TASK PROMPT :: Count how many lines of the material hold "black". Respond with that number alone.
************
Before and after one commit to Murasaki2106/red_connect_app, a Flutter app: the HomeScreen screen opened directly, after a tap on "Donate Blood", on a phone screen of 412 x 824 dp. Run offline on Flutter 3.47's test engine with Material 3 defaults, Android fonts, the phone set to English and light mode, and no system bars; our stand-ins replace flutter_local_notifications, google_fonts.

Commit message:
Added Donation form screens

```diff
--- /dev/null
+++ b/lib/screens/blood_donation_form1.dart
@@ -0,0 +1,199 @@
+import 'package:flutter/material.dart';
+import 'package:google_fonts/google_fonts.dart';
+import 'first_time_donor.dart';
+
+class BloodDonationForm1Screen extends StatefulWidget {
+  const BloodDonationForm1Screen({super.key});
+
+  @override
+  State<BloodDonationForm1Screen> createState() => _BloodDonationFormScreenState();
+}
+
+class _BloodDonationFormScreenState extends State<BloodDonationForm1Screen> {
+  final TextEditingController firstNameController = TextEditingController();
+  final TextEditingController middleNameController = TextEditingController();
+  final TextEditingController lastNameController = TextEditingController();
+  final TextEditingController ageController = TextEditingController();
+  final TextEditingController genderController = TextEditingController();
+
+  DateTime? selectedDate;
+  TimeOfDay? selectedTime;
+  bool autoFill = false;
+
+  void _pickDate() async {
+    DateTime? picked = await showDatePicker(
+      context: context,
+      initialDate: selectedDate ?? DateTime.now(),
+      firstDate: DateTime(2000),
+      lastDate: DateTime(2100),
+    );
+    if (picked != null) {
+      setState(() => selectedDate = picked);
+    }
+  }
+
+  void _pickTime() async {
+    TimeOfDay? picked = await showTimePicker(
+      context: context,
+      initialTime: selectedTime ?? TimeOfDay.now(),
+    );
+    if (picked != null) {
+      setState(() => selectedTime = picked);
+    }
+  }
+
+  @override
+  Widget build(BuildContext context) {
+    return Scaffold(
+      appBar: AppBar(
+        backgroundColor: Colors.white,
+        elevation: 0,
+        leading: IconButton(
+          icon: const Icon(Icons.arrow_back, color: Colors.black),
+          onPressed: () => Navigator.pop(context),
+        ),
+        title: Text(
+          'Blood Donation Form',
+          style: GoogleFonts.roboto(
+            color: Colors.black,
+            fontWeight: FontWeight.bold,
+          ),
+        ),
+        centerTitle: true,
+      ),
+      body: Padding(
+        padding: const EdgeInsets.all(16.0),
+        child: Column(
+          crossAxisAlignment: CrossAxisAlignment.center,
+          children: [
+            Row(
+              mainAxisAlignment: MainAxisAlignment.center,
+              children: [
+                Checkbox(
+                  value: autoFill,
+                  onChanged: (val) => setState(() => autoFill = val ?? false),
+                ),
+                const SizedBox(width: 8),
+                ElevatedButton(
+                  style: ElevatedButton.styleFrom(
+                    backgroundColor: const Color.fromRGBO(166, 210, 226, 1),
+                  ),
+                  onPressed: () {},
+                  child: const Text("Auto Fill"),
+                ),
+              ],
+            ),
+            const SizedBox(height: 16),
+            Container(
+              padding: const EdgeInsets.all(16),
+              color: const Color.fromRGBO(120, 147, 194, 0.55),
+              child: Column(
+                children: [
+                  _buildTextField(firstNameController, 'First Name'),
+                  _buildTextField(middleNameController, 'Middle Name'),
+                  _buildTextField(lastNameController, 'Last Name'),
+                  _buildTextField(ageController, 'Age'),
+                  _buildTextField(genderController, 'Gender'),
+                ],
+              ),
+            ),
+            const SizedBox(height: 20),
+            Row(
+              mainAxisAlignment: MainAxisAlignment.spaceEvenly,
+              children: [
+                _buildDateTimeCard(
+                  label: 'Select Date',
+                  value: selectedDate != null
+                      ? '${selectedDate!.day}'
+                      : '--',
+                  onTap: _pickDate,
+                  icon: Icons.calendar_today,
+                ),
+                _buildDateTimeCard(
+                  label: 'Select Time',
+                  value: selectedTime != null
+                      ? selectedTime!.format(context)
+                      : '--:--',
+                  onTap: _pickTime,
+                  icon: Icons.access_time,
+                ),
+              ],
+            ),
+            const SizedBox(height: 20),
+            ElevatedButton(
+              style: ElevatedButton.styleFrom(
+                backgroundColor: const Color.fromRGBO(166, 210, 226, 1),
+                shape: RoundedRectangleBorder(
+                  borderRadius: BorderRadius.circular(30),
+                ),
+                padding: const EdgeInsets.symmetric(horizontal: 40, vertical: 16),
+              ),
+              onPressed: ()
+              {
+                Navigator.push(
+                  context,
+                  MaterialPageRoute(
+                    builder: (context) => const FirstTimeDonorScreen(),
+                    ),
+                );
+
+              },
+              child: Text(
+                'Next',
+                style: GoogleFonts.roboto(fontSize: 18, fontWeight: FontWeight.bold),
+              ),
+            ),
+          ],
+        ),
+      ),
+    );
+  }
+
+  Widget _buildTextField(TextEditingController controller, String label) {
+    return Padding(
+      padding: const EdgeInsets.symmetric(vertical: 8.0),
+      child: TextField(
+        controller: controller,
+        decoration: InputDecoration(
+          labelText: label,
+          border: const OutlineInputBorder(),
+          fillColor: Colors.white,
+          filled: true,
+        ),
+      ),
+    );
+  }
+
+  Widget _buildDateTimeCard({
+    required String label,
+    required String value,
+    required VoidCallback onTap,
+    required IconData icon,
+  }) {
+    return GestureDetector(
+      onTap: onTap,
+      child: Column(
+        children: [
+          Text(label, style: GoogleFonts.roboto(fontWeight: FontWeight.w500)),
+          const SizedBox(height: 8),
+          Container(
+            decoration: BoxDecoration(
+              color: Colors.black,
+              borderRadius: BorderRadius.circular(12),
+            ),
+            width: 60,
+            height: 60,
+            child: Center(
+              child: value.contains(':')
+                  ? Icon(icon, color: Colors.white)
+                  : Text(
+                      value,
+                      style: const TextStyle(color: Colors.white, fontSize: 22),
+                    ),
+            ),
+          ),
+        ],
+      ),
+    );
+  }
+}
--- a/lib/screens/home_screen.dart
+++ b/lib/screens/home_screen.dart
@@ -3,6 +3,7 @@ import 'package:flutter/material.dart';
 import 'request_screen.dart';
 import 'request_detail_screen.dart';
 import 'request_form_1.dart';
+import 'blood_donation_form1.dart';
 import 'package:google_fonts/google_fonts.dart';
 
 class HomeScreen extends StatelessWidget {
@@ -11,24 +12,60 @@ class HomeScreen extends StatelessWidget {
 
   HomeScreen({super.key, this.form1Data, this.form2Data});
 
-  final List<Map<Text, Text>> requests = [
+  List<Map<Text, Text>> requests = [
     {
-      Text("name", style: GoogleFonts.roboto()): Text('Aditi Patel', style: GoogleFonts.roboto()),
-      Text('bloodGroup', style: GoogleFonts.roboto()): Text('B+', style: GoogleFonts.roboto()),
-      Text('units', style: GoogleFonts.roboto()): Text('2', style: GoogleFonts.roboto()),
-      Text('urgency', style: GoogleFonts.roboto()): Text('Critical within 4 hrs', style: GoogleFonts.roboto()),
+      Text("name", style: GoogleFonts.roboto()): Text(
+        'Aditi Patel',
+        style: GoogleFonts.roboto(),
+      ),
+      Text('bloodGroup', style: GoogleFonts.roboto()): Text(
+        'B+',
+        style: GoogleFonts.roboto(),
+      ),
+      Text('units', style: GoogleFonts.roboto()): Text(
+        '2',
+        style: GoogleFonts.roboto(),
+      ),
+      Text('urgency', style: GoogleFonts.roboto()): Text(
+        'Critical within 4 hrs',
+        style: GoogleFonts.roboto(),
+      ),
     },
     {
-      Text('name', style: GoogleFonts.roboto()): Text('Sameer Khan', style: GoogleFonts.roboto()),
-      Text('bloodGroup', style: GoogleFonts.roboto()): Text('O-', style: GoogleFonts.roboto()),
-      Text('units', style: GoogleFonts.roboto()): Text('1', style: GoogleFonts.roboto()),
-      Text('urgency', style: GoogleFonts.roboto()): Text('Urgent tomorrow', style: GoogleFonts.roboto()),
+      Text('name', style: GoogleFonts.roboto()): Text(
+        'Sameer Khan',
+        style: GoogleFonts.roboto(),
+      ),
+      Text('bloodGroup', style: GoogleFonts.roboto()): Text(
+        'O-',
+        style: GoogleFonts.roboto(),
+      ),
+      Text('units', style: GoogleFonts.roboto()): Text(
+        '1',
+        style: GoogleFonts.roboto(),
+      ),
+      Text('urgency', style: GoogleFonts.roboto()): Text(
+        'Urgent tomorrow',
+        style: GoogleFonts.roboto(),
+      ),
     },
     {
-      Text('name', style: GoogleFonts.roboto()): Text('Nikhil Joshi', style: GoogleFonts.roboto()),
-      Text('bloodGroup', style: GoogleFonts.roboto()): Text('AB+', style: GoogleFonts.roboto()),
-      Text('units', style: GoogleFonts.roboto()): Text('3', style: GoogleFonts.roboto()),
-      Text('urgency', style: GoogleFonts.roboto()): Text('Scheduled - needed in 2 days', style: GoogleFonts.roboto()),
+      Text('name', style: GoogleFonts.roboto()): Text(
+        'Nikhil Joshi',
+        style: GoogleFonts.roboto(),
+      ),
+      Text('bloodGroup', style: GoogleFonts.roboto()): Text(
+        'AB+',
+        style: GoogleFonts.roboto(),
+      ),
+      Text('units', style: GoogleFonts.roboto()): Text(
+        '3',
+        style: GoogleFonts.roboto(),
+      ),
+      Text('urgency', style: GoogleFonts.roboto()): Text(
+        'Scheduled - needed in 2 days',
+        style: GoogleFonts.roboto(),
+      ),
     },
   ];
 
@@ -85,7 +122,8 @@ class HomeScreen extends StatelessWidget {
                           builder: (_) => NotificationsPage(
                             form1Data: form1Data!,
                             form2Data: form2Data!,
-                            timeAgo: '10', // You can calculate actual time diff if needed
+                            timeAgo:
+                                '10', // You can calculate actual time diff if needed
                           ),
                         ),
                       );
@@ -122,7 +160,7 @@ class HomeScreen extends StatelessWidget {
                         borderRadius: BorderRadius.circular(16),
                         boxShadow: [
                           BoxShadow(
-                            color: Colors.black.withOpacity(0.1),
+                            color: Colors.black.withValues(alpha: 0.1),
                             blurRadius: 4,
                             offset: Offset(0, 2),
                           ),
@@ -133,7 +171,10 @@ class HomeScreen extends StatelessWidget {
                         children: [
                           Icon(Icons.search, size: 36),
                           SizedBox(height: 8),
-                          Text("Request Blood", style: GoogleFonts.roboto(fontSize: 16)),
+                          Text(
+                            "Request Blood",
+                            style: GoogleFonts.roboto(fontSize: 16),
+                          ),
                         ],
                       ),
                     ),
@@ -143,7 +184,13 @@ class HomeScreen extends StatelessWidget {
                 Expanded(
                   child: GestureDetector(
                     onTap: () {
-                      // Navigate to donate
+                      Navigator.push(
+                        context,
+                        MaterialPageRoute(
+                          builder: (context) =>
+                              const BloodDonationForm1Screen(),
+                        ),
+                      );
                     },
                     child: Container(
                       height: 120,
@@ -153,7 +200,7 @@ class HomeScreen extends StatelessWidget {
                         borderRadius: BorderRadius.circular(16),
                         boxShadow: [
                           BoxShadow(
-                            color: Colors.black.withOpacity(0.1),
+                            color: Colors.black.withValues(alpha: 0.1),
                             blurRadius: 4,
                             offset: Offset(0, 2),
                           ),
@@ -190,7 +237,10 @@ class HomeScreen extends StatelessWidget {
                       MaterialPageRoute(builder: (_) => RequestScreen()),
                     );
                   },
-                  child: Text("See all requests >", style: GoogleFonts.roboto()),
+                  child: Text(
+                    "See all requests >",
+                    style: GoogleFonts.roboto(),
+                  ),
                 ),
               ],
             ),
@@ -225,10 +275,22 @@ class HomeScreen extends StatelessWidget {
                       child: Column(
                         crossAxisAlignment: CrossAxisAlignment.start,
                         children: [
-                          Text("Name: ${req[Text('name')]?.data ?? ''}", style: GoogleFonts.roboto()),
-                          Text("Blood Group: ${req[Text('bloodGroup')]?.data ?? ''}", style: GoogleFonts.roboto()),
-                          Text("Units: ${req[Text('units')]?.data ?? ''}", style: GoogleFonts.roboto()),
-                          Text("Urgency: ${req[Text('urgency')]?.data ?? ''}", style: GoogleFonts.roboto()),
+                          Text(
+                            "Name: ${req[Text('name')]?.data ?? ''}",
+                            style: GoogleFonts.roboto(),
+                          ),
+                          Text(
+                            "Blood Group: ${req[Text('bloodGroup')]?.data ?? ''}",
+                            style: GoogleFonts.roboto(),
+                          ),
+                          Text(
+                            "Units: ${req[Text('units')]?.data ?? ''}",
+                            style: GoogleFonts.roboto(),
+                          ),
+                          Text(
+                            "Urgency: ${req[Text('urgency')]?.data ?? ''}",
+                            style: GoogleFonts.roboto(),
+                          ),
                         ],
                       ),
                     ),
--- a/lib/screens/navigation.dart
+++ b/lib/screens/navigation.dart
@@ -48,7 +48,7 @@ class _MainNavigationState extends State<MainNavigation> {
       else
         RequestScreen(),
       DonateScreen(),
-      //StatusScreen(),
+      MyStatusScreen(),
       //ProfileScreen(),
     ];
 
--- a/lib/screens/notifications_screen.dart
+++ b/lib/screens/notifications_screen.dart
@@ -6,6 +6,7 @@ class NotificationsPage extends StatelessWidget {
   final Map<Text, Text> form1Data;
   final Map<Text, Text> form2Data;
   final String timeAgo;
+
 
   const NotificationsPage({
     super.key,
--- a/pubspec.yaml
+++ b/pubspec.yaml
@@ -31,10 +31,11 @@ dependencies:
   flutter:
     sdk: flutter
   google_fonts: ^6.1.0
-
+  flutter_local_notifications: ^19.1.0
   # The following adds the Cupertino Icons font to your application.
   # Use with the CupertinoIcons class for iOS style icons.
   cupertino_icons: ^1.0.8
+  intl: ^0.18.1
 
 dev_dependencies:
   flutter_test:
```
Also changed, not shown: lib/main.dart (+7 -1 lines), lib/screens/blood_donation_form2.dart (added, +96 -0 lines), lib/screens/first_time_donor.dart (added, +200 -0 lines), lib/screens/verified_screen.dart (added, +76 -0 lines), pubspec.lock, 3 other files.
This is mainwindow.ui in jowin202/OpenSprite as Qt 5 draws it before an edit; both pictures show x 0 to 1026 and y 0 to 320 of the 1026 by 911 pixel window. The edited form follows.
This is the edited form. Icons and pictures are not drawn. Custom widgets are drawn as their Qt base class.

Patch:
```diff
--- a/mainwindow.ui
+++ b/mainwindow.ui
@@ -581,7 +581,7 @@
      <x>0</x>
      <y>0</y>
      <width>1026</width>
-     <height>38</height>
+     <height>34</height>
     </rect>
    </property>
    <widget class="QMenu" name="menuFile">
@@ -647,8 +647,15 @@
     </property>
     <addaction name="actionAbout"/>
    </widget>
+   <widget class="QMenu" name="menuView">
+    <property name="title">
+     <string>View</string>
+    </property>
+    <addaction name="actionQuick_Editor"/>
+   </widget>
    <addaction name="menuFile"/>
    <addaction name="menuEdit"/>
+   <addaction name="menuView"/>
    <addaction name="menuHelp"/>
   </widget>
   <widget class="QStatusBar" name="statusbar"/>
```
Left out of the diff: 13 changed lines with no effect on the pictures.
************
RESULT BELOW :: 7